Since 1920s, Taha Hussein, the dean of Arabic literature, has been actively raising the very same concerns that brought us here today. He even then criticised the characteristic disengagement of scholarly approaches to Egypt’s history from wider theoretical advances. He also argued against the singularity of pharaonic Egypt and called for an end to the excessive reliance on ancient written texts at the expense of material culture in understanding Egypt’s past. Yet, for a whole century no one at home or abroad has been listening. In this paper, based on research for the Artefacts of Excavations project, I seek to amplify Hussein’s voice, increase his visibility, and cast light on the validity of his arguments for this present moment in the hope that this time someone is listening.
Usama Ali Gad: Classics, colonialism and the digital age: A view from contemporary Egypt

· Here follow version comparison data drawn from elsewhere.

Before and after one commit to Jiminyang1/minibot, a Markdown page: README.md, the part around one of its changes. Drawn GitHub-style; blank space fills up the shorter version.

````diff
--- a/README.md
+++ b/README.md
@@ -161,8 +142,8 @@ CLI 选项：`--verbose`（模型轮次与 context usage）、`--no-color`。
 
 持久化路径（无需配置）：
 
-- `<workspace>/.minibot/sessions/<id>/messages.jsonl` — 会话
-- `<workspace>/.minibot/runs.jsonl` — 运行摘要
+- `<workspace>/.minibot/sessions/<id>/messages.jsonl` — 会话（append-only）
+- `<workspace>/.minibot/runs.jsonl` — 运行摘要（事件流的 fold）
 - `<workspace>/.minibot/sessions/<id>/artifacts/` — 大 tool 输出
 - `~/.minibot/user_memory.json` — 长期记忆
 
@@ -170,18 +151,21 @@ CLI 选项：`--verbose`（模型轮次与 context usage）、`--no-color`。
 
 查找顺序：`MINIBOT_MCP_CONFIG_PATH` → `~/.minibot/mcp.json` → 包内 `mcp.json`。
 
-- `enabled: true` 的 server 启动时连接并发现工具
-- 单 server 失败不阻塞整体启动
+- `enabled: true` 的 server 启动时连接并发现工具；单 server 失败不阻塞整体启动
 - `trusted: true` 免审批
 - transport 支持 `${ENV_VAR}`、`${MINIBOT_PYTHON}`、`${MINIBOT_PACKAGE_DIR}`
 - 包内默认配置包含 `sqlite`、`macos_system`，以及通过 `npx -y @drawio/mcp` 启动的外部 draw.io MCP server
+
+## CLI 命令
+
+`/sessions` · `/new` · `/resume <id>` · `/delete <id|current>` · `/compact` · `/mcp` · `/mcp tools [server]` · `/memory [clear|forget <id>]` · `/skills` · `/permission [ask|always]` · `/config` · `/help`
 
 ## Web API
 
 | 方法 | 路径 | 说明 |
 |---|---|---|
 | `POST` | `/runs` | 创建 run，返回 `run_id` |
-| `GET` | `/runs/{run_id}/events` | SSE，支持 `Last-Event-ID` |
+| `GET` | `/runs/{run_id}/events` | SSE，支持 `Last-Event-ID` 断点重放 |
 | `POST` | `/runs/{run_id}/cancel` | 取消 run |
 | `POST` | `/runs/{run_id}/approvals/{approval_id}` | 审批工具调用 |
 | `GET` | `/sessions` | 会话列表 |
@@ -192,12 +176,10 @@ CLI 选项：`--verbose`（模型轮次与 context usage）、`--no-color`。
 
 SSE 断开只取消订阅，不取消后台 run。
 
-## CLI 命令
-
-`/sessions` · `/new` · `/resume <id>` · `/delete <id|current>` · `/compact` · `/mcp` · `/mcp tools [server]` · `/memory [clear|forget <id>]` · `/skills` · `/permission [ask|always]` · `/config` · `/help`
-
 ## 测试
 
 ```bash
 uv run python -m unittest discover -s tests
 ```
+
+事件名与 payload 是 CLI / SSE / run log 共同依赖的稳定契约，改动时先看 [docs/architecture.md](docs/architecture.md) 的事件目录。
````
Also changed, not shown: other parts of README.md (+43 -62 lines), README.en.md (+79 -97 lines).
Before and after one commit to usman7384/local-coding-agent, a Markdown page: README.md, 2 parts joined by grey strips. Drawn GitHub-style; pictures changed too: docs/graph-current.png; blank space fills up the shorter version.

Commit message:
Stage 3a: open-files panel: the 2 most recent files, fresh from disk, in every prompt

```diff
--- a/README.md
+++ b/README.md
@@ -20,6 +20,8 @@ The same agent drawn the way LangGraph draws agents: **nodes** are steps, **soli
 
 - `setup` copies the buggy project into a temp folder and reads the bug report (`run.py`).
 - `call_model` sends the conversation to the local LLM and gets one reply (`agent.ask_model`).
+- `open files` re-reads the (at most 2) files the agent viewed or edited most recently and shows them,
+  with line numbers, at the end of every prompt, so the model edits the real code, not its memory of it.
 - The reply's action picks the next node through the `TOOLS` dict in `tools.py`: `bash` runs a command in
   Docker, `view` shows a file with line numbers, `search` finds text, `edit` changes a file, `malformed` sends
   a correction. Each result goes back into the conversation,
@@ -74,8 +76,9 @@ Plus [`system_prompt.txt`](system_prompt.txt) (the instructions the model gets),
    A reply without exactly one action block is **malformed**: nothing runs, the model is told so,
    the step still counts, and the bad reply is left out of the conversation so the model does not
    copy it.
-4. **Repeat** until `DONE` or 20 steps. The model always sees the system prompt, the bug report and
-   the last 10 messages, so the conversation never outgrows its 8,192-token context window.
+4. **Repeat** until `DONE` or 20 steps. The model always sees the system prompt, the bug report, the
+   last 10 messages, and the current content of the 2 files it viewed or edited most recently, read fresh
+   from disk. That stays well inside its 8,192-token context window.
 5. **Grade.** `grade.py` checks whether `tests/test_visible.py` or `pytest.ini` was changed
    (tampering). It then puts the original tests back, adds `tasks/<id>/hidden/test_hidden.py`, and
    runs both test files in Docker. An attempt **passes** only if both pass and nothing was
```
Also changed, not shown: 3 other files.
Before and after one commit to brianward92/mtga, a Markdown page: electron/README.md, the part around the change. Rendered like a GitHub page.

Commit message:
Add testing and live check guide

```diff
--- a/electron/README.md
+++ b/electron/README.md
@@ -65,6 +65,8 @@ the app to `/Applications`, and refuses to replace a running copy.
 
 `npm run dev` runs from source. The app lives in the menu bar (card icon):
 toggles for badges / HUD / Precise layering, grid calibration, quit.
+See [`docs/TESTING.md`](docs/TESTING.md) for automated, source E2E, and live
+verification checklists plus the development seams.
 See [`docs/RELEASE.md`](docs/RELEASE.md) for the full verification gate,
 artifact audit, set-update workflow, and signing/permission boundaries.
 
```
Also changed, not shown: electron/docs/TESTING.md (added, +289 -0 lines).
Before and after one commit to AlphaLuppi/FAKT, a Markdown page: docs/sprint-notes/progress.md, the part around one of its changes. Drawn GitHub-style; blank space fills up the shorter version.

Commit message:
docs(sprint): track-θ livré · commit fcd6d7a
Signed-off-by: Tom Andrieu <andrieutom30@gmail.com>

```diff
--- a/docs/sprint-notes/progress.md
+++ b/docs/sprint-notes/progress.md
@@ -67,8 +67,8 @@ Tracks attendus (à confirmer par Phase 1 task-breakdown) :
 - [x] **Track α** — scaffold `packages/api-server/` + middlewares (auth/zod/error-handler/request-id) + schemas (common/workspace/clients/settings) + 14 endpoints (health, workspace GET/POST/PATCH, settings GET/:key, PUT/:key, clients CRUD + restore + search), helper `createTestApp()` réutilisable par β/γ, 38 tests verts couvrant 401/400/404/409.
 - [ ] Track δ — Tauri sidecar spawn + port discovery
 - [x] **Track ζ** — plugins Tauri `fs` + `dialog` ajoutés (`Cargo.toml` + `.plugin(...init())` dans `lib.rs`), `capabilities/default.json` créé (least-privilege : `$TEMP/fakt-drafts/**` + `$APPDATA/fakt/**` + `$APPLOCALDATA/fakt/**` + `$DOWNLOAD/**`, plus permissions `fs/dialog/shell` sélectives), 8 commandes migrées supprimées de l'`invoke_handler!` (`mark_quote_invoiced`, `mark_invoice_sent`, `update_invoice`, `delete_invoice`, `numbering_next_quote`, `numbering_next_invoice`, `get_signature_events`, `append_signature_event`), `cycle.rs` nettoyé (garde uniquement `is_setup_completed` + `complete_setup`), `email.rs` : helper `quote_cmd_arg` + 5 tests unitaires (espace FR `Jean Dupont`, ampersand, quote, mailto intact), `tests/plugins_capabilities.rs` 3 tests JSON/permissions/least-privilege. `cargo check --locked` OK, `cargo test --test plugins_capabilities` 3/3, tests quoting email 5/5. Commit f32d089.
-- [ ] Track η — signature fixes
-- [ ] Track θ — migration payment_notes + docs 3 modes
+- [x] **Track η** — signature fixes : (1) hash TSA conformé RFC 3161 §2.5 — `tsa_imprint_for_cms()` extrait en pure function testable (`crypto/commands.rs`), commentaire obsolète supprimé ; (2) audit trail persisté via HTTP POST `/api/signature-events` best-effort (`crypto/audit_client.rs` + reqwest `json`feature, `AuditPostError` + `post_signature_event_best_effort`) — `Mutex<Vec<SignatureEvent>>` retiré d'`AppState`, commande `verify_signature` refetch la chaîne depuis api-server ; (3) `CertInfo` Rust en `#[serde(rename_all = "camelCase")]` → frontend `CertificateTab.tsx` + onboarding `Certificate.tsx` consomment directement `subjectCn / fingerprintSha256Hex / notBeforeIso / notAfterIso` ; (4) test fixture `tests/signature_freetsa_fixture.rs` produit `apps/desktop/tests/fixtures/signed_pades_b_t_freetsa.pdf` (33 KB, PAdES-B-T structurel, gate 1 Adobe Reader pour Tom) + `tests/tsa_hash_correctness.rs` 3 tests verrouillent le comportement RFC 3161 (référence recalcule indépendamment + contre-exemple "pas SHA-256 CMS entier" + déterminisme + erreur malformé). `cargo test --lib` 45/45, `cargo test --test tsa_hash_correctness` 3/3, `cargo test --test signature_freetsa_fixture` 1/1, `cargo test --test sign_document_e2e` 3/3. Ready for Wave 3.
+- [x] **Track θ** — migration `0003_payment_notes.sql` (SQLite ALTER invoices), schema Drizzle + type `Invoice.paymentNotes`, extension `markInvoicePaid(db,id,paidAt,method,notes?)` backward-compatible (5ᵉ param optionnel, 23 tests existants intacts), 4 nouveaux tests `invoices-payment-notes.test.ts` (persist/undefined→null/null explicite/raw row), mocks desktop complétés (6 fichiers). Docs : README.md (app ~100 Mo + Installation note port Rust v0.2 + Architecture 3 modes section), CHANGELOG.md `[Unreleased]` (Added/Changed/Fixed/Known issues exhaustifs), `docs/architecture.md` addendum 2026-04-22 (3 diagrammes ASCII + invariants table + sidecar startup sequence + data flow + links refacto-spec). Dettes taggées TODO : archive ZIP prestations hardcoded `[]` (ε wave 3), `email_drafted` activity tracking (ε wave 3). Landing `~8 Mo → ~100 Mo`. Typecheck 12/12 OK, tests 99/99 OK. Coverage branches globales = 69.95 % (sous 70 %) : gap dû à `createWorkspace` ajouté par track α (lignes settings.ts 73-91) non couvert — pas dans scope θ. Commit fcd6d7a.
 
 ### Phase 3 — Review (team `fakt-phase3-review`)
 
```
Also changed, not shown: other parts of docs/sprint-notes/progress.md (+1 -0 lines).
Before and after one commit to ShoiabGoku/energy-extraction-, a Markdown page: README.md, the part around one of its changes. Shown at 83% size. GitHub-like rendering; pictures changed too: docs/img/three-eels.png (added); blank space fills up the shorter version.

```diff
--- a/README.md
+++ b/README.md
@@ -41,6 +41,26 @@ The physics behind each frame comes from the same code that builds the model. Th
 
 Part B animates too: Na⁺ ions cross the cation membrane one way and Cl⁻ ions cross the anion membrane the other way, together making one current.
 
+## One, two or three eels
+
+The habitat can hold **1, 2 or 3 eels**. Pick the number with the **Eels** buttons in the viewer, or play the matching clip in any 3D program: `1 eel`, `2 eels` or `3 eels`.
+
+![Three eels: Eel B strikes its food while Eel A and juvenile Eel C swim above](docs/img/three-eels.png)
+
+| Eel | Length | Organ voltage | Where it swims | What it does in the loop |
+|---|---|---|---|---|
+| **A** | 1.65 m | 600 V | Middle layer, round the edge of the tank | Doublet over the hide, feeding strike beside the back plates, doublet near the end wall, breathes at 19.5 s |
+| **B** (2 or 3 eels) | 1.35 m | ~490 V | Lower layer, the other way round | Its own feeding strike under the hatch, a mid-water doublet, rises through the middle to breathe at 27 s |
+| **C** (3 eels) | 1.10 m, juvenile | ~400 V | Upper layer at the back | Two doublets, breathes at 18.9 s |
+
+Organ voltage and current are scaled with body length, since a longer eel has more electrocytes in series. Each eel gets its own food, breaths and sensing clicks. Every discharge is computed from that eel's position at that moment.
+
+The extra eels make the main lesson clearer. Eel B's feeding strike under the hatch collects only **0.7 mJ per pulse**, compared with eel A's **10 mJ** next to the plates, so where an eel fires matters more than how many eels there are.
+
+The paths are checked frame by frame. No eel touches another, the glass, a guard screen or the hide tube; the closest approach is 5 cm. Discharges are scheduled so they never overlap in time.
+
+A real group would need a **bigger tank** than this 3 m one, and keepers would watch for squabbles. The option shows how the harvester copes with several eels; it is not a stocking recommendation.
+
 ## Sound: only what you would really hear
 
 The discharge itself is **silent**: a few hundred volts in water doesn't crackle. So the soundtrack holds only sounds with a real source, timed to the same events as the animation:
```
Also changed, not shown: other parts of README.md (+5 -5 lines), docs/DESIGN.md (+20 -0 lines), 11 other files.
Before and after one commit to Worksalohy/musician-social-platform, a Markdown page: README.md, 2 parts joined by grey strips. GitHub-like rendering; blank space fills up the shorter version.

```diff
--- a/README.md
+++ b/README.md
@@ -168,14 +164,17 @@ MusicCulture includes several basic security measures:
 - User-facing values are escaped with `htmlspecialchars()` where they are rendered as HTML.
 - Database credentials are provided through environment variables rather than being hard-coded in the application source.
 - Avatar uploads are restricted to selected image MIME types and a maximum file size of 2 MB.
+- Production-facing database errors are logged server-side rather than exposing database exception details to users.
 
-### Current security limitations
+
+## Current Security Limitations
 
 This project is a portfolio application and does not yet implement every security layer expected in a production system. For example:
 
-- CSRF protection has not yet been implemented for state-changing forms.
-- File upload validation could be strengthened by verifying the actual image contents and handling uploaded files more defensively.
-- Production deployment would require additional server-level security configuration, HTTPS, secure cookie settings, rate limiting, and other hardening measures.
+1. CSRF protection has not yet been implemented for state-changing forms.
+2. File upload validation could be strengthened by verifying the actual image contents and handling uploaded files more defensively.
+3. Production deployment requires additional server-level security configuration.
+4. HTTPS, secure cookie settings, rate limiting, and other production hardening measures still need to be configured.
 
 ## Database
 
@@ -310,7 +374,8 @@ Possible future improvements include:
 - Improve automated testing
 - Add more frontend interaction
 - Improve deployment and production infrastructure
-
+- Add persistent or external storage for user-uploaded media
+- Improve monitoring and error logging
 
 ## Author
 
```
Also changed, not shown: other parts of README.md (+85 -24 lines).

In this paper, I will argue that while the digital age gave us in the field of Classics the tool to reach out a global audience, we are challenged by the fact that many of our print publications are still addressed to a European/Western audience (in English, French, Italian and German). The digital age provides us however with an unprecedented chance of opining up Classics to population and societies beyond Europe and/or the West. The Arab population of my home country and of the whole Arab world deserves a particular attention in the present moment in history. They need to be included, not to be excluded from our audience. They too need to know their debts to the Greeks and Romans. From my point of view, to achieve this goal in an international level, classicists should recognize the modern Arabic scholarship in the field, the Arab classicists who made these contributions and the medium by which these contributions has been communicated to the audience in this region i.e. Arabic. Classics should go beyond the grand narrative of the classical heritage as being exclusively European or Western in order that the modern Arabic/Islamic societies recognize the classical art and architecture not as foreign or European but as part of their own cultural heritage and modern identity. This talk builds upon and further develops the ideas expressed in my talk in the conference „Altertumswissenschaft in a Digital Age: Egyptology, Papyrology” held on the 5th of November 2015 in Leipzig (Germany). In this conference, my talk, which was part of Research Area 4: How to Impact Society? Citizen Science and Public Engagement, was focused only on the textual heritage and the case of papyri and papyrology in Egypt. A first draft of this paper is published digitally in the proceeding of the conference, edited by Berti, Monica and Franziska Naether, and to be consulted through this URL: http://nbn-resolving.de/urn:nbn:de:bsz:15-qucosa-201593 .